→ **AIM OF THE EXERCISE**
Below are records to retype exactly, except for the pictures.

→ **RECORDS TO USE**
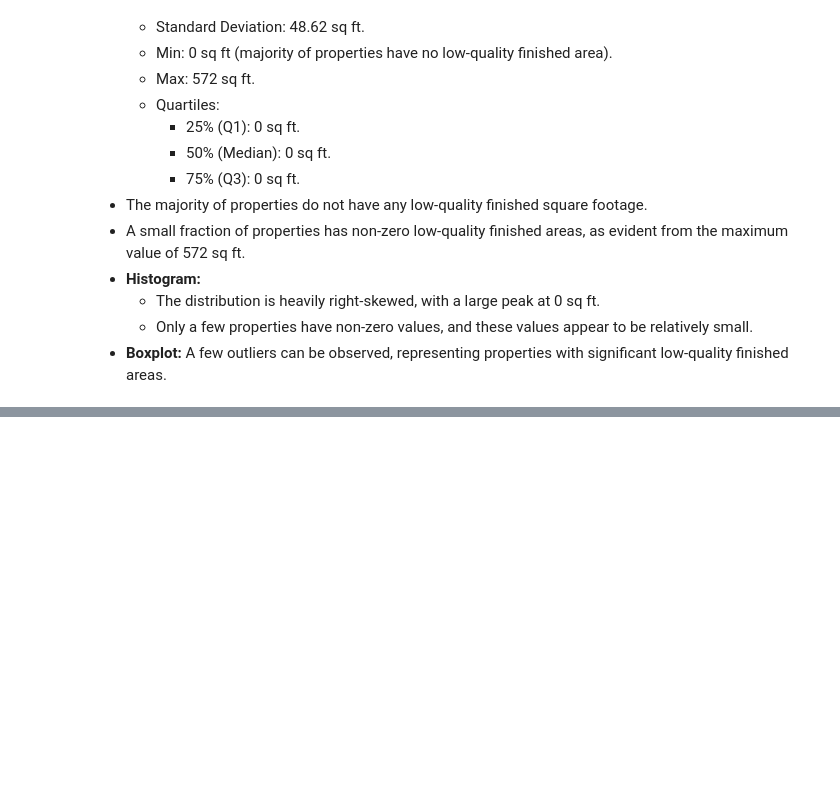
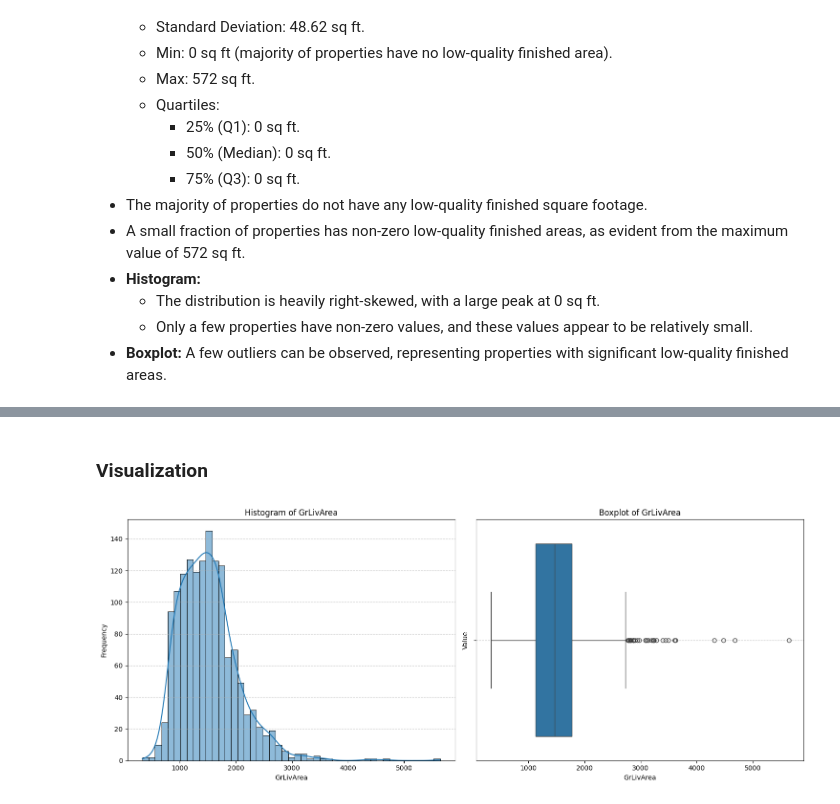
Before and after one commit to ktxdev/house-prices, a Jupyter notebook: notebooks/01_univariate_analysis_eda.ipynb, the cells around one changed output, grey strips where cells are left out. Cells and saved outputs as stored; diff of their text form; code cells hidden in the pictures; blank space fills up the shorter version.

```diff
--- a/notebooks/01_univariate_analysis_eda.ipynb
+++ b/notebooks/01_univariate_analysis_eda.ipynb
@@ -1708,0 +1731,6 @@ visualizer.plot('LowQualFinSF')
+# %% [markdown]
+### Visualization
+# %%
+visualizer.plot('GrLivArea')
+# %% [output]
+[figure, added]
```
Also changed, not shown: parts of 83 cells of this notebook.
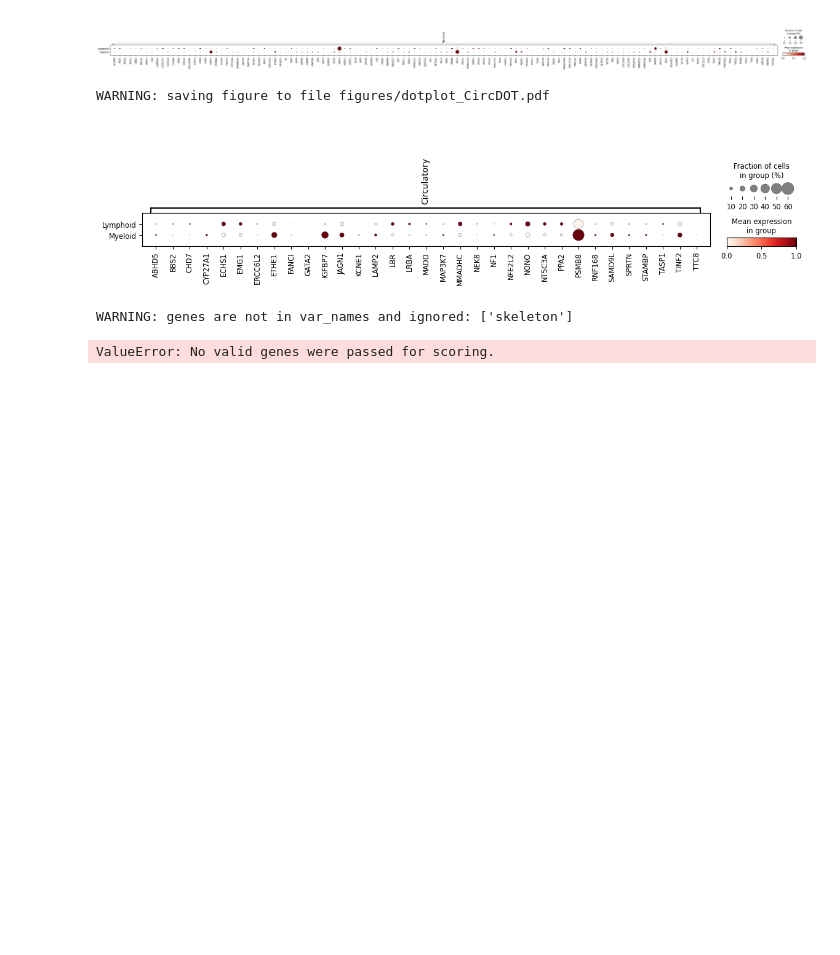
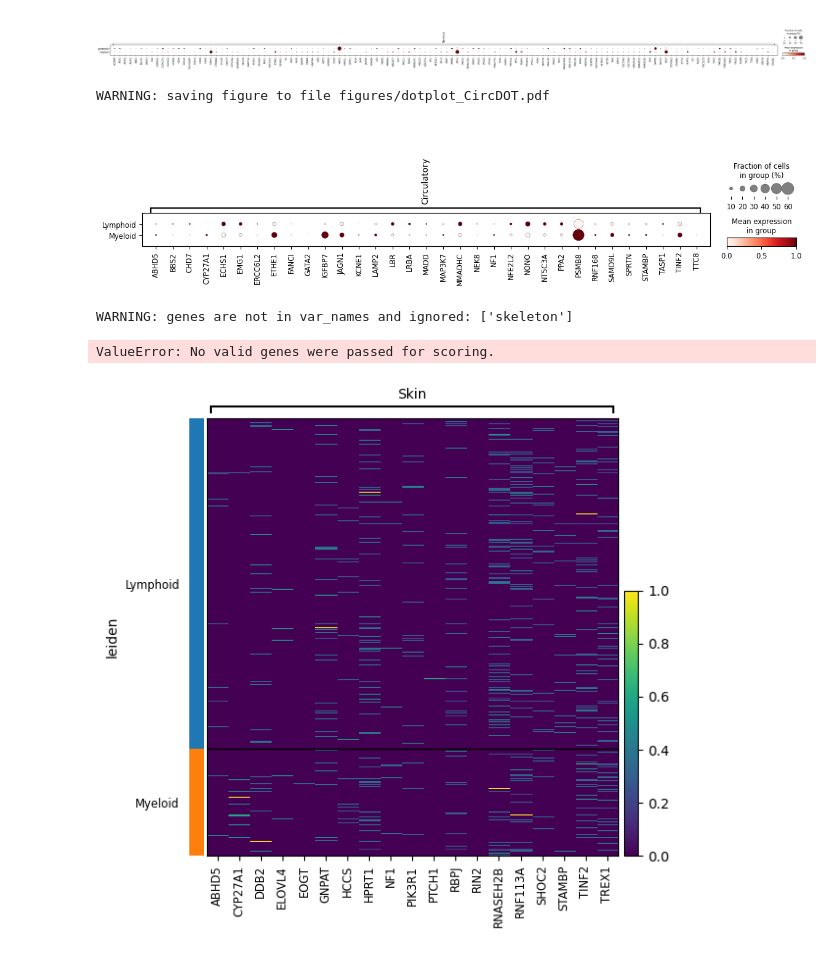
Before and after one commit to JakeJackson22/-Developmental_Disorder_Python_Archival, a Jupyter notebook: Visualisation.ipynb, the cells around one changed output. Cells and saved outputs as stored; diff of their text form; code cells hidden in the pictures; blank space fills up the shorter version.

Commit message:
Creation of more streamlined plot notebook

```diff
--- a/Visualisation.ipynb
+++ b/Visualisation.ipynb
@@ -382,3 +382,7 @@ sc.tl.score_genes(adata, gene_list, ctrl_size=50, gene_pool=None, n_bins=25, sco
 # %% [output]
 WARNING: genes are not in var_names and ignored: ['skeleton']
 ValueError: No valid genes were passed for scoring.
+# %%
+sc.pl.heatmap(adata2, groupby='leiden', use_raw=False, var_names=dictS, standard_scale='var', show_gene_labels=True)
+# %% [output]
+[figure, added]
```
Also changed, not shown: parts of 15 cells of this notebook, 1 other file.
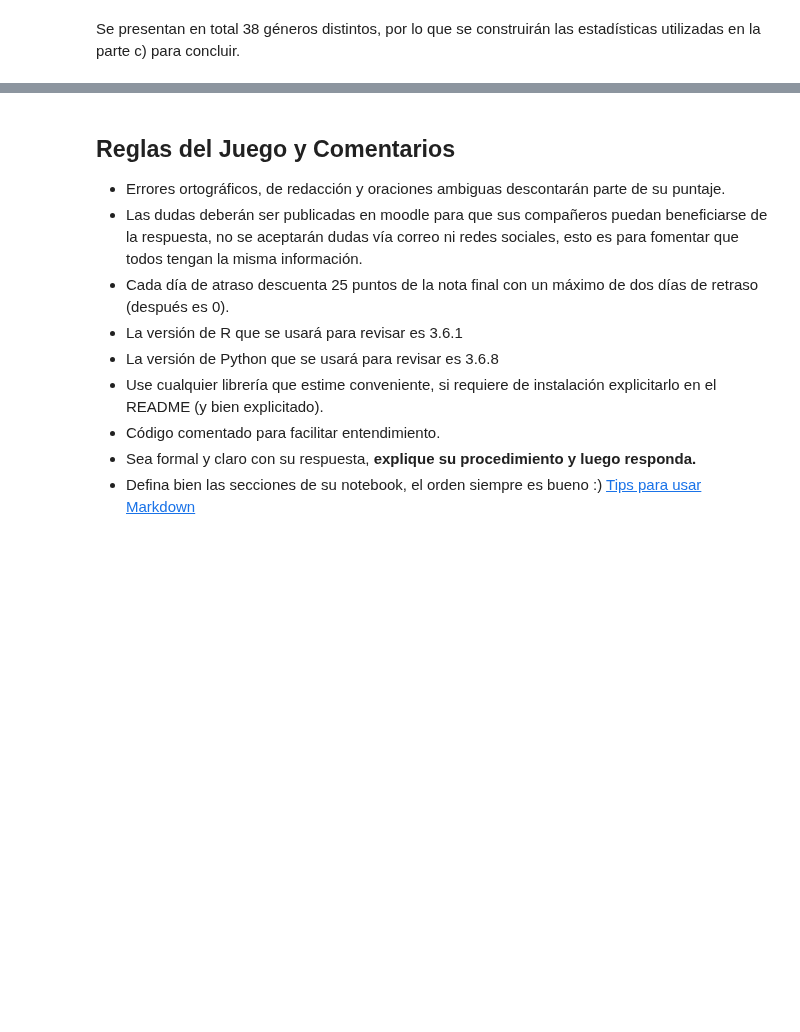
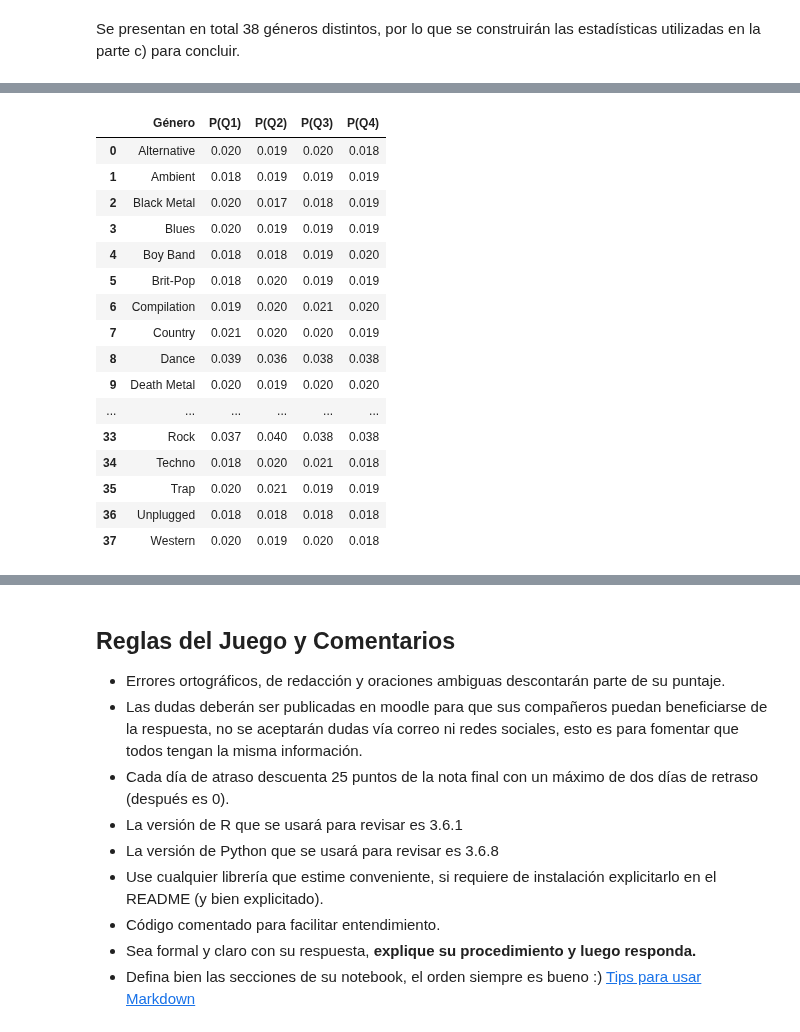
Before and after one commit to jpjorquera/Lab2-Estaca, a Jupyter notebook: Laboratorio 2.ipynb, the cells around one changed output, grey strips where cells are left out. Saved outputs shown, nothing was run; the diff lists cells and outputs as text; code cells hidden in the pictures; blank space fills up the shorter version.

```diff
--- a/Laboratorio 2.ipynb
+++ b/Laboratorio 2.ipynb
@@ -1200,0 +1214,42 @@ Viendo la tabla con los resultados se puede notar claramente que prácticamente
+# %%
+# Calculo directo bayes
+def bayes(pab, pb, pa):
+    return(round(pab*pb/pa, 3))
+
+df_aux = df.copy()
+df_viceversa = pd.DataFrame(columns=('Género', 'P(Q1)', 'P(Q2)', 'P(Q3)', 'P(Q4)'))
+for i in range(0, len(df_aux)):
+    # Extraer valores para calcular
+    gen = df_aux.loc[i].values[0]
+    q1 = df_aux.loc[i].values[1]
+    q2 = df_aux.loc[i].values[2]
+    q3 = df_aux.loc[i].values[3]
+    q4 = df_aux.loc[i].values[4]
+    cant = df_aux.loc[i].values[5]
+    # Aplicar bayes y guardar
+    pb = cant/len(filtrado)
+    p1 = bayes(q1, pb, 0.25)
+    p2 = bayes(q2, pb, 0.25)
+    p3 = bayes(q3, pb, 0.25)
+    p4 = bayes(q4, pb, 0.25)
+    df_viceversa.loc[i] = [gen, p1, p2, p3, p4]
+
+display(df_viceversa)
+# %% [output]
+|  | Género | P(Q1) | P(Q2) | P(Q3) | P(Q4) |
+| 0 | Alternative | 0.020 | 0.019 | 0.020 | 0.018 |
+| 1 | Ambient | 0.018 | 0.019 | 0.019 | 0.019 |
+| 2 | Black Metal | 0.020 | 0.017 | 0.018 | 0.019 |
+| 3 | Blues | 0.020 | 0.019 | 0.019 | 0.019 |
+| 4 | Boy Band | 0.018 | 0.018 | 0.019 | 0.020 |
+| 5 | Brit-Pop | 0.018 | 0.020 | 0.019 | 0.019 |
+| 6 | Compilation | 0.019 | 0.020 | 0.021 | 0.020 |
+| 7 | Country | 0.021 | 0.020 | 0.020 | 0.019 |
+| 8 | Dance | 0.039 | 0.036 | 0.038 | 0.038 |
+| 9 | Death Metal | 0.020 | 0.019 | 0.020 | 0.020 |
+| ... | ... | ... | ... | ... | ... |
+| 33 | Rock | 0.037 | 0.040 | 0.038 | 0.038 |
+| 34 | Techno | 0.018 | 0.020 | 0.021 | 0.018 |
+| 35 | Trap | 0.020 | 0.021 | 0.019 | 0.019 |
+| 36 | Unplugged | 0.018 | 0.018 | 0.018 | 0.018 |
+| 37 | Western | 0.020 | 0.019 | 0.020 | 0.018 |
```
Also changed, not shown: parts of 4 cells of this notebook.
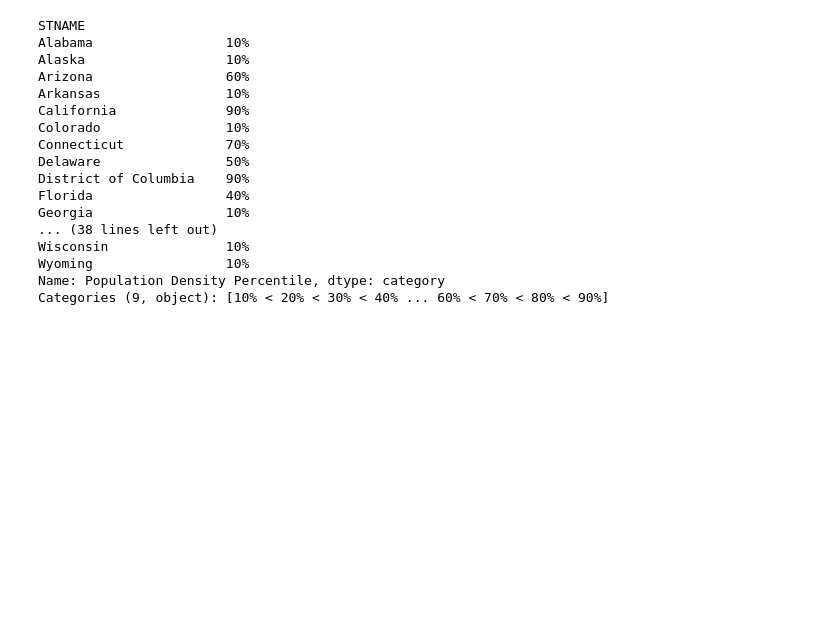
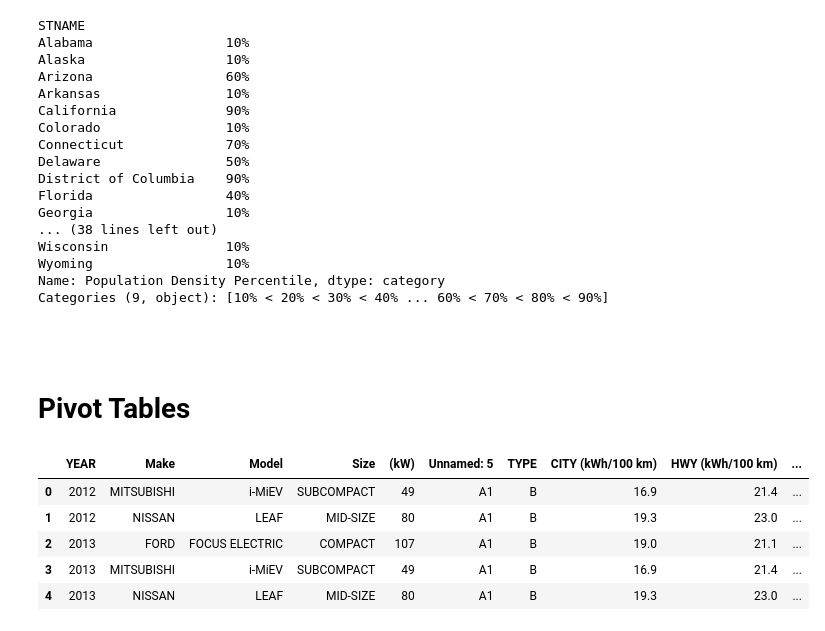
Before and after one commit to bgroveben/coursera_python_fundamentals, a Jupyter notebook: my_week_3.ipynb, the cells around one changed output. Cells and saved outputs as stored; diff of their text form; code cells hidden in the pictures; blank space fills up the shorter version.

```diff
--- a/my_week_3.ipynb
+++ b/my_week_3.ipynb
@@ -688,3 +688,18 @@ Wisconsin               10%
 Wyoming                 10%
 Name: Population Density Percentile, dtype: category
 Categories (9, object): [10% < 20% < 30% < 40% ... 60% < 70% < 80% < 90%]
+# %% [markdown]
+<br>
+# %% [markdown]
+# Pivot Tables
+# %%
+# http://open.canada.ca/data/en/dataset/98f1a129-f628-4ce4-b24d-6f16bf24dd64
+df = pd.read_csv('cars.csv')
+df.head()
+# %% [output]
+|  | YEAR | Make | Model | Size | (kW) | Unnamed: 5 | TYPE | CITY (kWh/100 km) | HWY (kWh/100 km) | ... |
+| 0 | 2012 | MITSUBISHI | i-MiEV | SUBCOMPACT | 49 | A1 | B | 16.9 | 21.4 | ... |
+| 1 | 2012 | NISSAN | LEAF | MID-SIZE | 80 | A1 | B | 19.3 | 23.0 | ... |
+| 2 | 2013 | FORD | FOCUS ELECTRIC | COMPACT | 107 | A1 | B | 19.0 | 21.1 | ... |
+| 3 | 2013 | MITSUBISHI | i-MiEV | SUBCOMPACT | 49 | A1 | B | 16.9 | 21.4 | ... |
+| 4 | 2013 | NISSAN | LEAF | MID-SIZE | 80 | A1 | B | 19.3 | 23.0 | ... |
```
Also changed, not shown: parts of 4 cells of this notebook, 1 other file.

→ **RESPONSE AREA**
Before and after one commit to ktxdev/house-prices, a Jupyter notebook: notebooks/01_univariate_analysis_eda.ipynb, the cells around one changed output, grey strips where cells are left out. Cells and saved outputs as stored; diff of their text form; code cells hidden in the pictures; blank space fills up the shorter version.

```diff
--- a/notebooks/01_univariate_analysis_eda.ipynb
+++ b/notebooks/01_univariate_analysis_eda.ipynb
@@ -1708,0 +1731,6 @@ visualizer.plot('LowQualFinSF')
+# %% [markdown]
+### Visualization
+# %%
+visualizer.plot('GrLivArea')
+# %% [output]
+[figure, added]
```
Also changed, not shown: parts of 83 cells of this notebook.
Before and after one commit to JakeJackson22/-Developmental_Disorder_Python_Archival, a Jupyter notebook: Visualisation.ipynb, the cells around one changed output. Cells and saved outputs as stored; diff of their text form; code cells hidden in the pictures; blank space fills up the shorter version.

Commit message:
Creation of more streamlined plot notebook

```diff
--- a/Visualisation.ipynb
+++ b/Visualisation.ipynb
@@ -382,3 +382,7 @@ sc.tl.score_genes(adata, gene_list, ctrl_size=50, gene_pool=None, n_bins=25, sco
 # %% [output]
 WARNING: genes are not in var_names and ignored: ['skeleton']
 ValueError: No valid genes were passed for scoring.
+# %%
+sc.pl.heatmap(adata2, groupby='leiden', use_raw=False, var_names=dictS, standard_scale='var', show_gene_labels=True)
+# %% [output]
+[figure, added]
```
Also changed, not shown: parts of 15 cells of this notebook, 1 other file.
Before and after one commit to jpjorquera/Lab2-Estaca, a Jupyter notebook: Laboratorio 2.ipynb, the cells around one changed output, grey strips where cells are left out. Saved outputs shown, nothing was run; the diff lists cells and outputs as text; code cells hidden in the pictures; blank space fills up the shorter version.

```diff
--- a/Laboratorio 2.ipynb
+++ b/Laboratorio 2.ipynb
@@ -1200,0 +1214,42 @@ Viendo la tabla con los resultados se puede notar claramente que prácticamente
+# %%
+# Calculo directo bayes
+def bayes(pab, pb, pa):
+    return(round(pab*pb/pa, 3))
+
+df_aux = df.copy()
+df_viceversa = pd.DataFrame(columns=('Género', 'P(Q1)', 'P(Q2)', 'P(Q3)', 'P(Q4)'))
+for i in range(0, len(df_aux)):
+    # Extraer valores para calcular
+    gen = df_aux.loc[i].values[0]
+    q1 = df_aux.loc[i].values[1]
+    q2 = df_aux.loc[i].values[2]
+    q3 = df_aux.loc[i].values[3]
+    q4 = df_aux.loc[i].values[4]
+    cant = df_aux.loc[i].values[5]
+    # Aplicar bayes y guardar
+    pb = cant/len(filtrado)
+    p1 = bayes(q1, pb, 0.25)
+    p2 = bayes(q2, pb, 0.25)
+    p3 = bayes(q3, pb, 0.25)
+    p4 = bayes(q4, pb, 0.25)
+    df_viceversa.loc[i] = [gen, p1, p2, p3, p4]
+
+display(df_viceversa)
+# %% [output]
+|  | Género | P(Q1) | P(Q2) | P(Q3) | P(Q4) |
+| 0 | Alternative | 0.020 | 0.019 | 0.020 | 0.018 |
+| 1 | Ambient | 0.018 | 0.019 | 0.019 | 0.019 |
+| 2 | Black Metal | 0.020 | 0.017 | 0.018 | 0.019 |
+| 3 | Blues | 0.020 | 0.019 | 0.019 | 0.019 |
+| 4 | Boy Band | 0.018 | 0.018 | 0.019 | 0.020 |
+| 5 | Brit-Pop | 0.018 | 0.020 | 0.019 | 0.019 |
+| 6 | Compilation | 0.019 | 0.020 | 0.021 | 0.020 |
+| 7 | Country | 0.021 | 0.020 | 0.020 | 0.019 |
+| 8 | Dance | 0.039 | 0.036 | 0.038 | 0.038 |
+| 9 | Death Metal | 0.020 | 0.019 | 0.020 | 0.020 |
+| ... | ... | ... | ... | ... | ... |
+| 33 | Rock | 0.037 | 0.040 | 0.038 | 0.038 |
+| 34 | Techno | 0.018 | 0.020 | 0.021 | 0.018 |
+| 35 | Trap | 0.020 | 0.021 | 0.019 | 0.019 |
+| 36 | Unplugged | 0.018 | 0.018 | 0.018 | 0.018 |
+| 37 | Western | 0.020 | 0.019 | 0.020 | 0.018 |
```
Also changed, not shown: parts of 4 cells of this notebook.
Before and after one commit to bgroveben/coursera_python_fundamentals, a Jupyter notebook: my_week_3.ipynb, the cells around one changed output. Cells and saved outputs as stored; diff of their text form; code cells hidden in the pictures; blank space fills up the shorter version.

```diff
--- a/my_week_3.ipynb
+++ b/my_week_3.ipynb
@@ -688,3 +688,18 @@ Wisconsin               10%
 Wyoming                 10%
 Name: Population Density Percentile, dtype: category
 Categories (9, object): [10% < 20% < 30% < 40% ... 60% < 70% < 80% < 90%]
+# %% [markdown]
+<br>
+# %% [markdown]
+# Pivot Tables
+# %%
+# http://open.canada.ca/data/en/dataset/98f1a129-f628-4ce4-b24d-6f16bf24dd64
+df = pd.read_csv('cars.csv')
+df.head()
+# %% [output]
+|  | YEAR | Make | Model | Size | (kW) | Unnamed: 5 | TYPE | CITY (kWh/100 km) | HWY (kWh/100 km) | ... |
+| 0 | 2012 | MITSUBISHI | i-MiEV | SUBCOMPACT | 49 | A1 | B | 16.9 | 21.4 | ... |
+| 1 | 2012 | NISSAN | LEAF | MID-SIZE | 80 | A1 | B | 19.3 | 23.0 | ... |
+| 2 | 2013 | FORD | FOCUS ELECTRIC | COMPACT | 107 | A1 | B | 19.0 | 21.1 | ... |
+| 3 | 2013 | MITSUBISHI | i-MiEV | SUBCOMPACT | 49 | A1 | B | 16.9 | 21.4 | ... |
+| 4 | 2013 | NISSAN | LEAF | MID-SIZE | 80 | A1 | B | 19.3 | 23.0 | ... |
```
Also changed, not shown: parts of 4 cells of this notebook, 1 other file.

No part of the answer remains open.